**** Dataset records ****

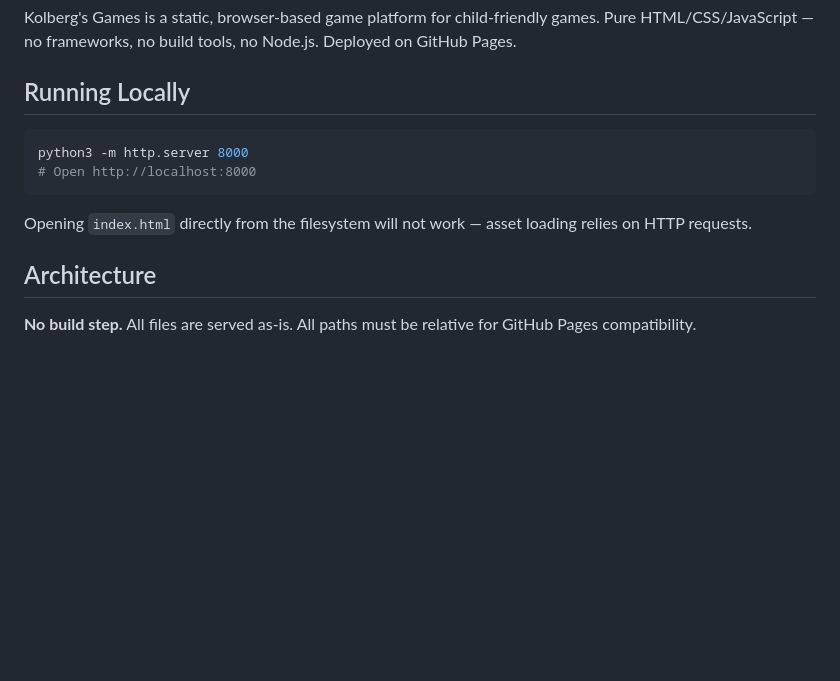
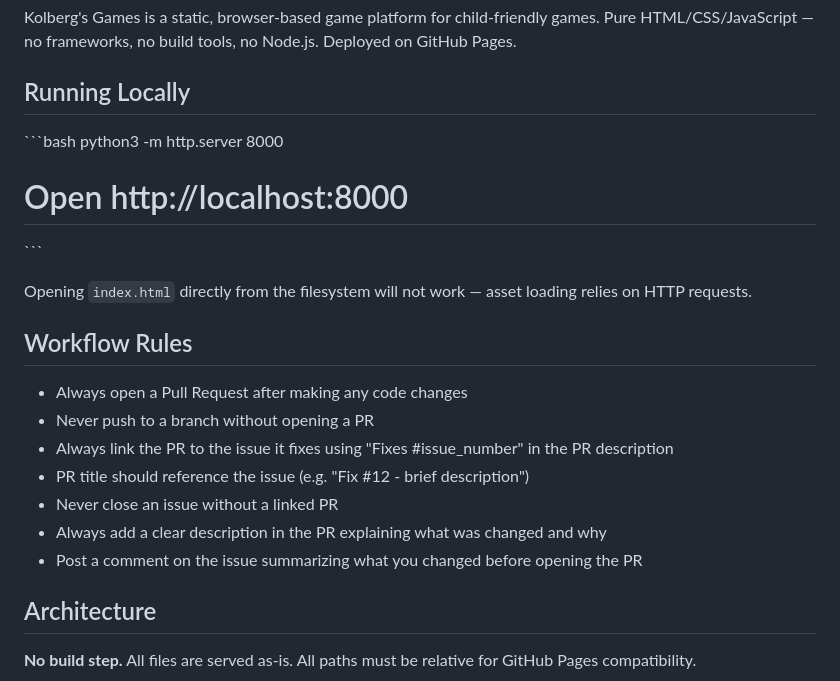
Before and after one commit to iair0007/kolbergs-games, a Markdown page: CLAUDE.md, the part around the change. Rendered like a GitHub page; blank space fills up the shorter version.

````diff
--- a/CLAUDE.md
+++ b/CLAUDE.md
@@ -8,12 +8,21 @@ Kolberg's Games is a static, browser-based game platform for child-friendly game
 
 ## Running Locally
 
-```bash
+\```bash
 python3 -m http.server 8000
 # Open http://localhost:8000
-```
+\```
 
 Opening `index.html` directly from the filesystem will not work — asset loading relies on HTTP requests.
+
+## Workflow Rules
+- Always open a Pull Request after making any code changes
+- Never push to a branch without opening a PR
+- Always link the PR to the issue it fixes using "Fixes #issue_number" in the PR description
+- PR title should reference the issue (e.g. "Fix #12 - brief description")
+- Never close an issue without a linked PR
+- Always add a clear description in the PR explaining what was changed and why
+- Post a comment on the issue summarizing what you changed before opening the PR
 
 ## Architecture
 
````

****

Assigned task
Above are records with pictures; repeat them exactly, but without the pictures.

Written answer
Before and after one commit to iair0007/kolbergs-games, a Markdown page: CLAUDE.md, the part around the change. Rendered like a GitHub page; blank space fills up the shorter version.

````diff
--- a/CLAUDE.md
+++ b/CLAUDE.md
@@ -8,12 +8,21 @@ Kolberg's Games is a static, browser-based game platform for child-friendly game
 
 ## Running Locally
 
-```bash
+\```bash
 python3 -m http.server 8000
 # Open http://localhost:8000
-```
+\```
 
 Opening `index.html` directly from the filesystem will not work — asset loading relies on HTTP requests.
+
+## Workflow Rules
+- Always open a Pull Request after making any code changes
+- Never push to a branch without opening a PR
+- Always link the PR to the issue it fixes using "Fixes #issue_number" in the PR description
+- PR title should reference the issue (e.g. "Fix #12 - brief description")
+- Never close an issue without a linked PR
+- Always add a clear description in the PR explaining what was changed and why
+- Post a comment on the issue summarizing what you changed before opening the PR
 
 ## Architecture
 
````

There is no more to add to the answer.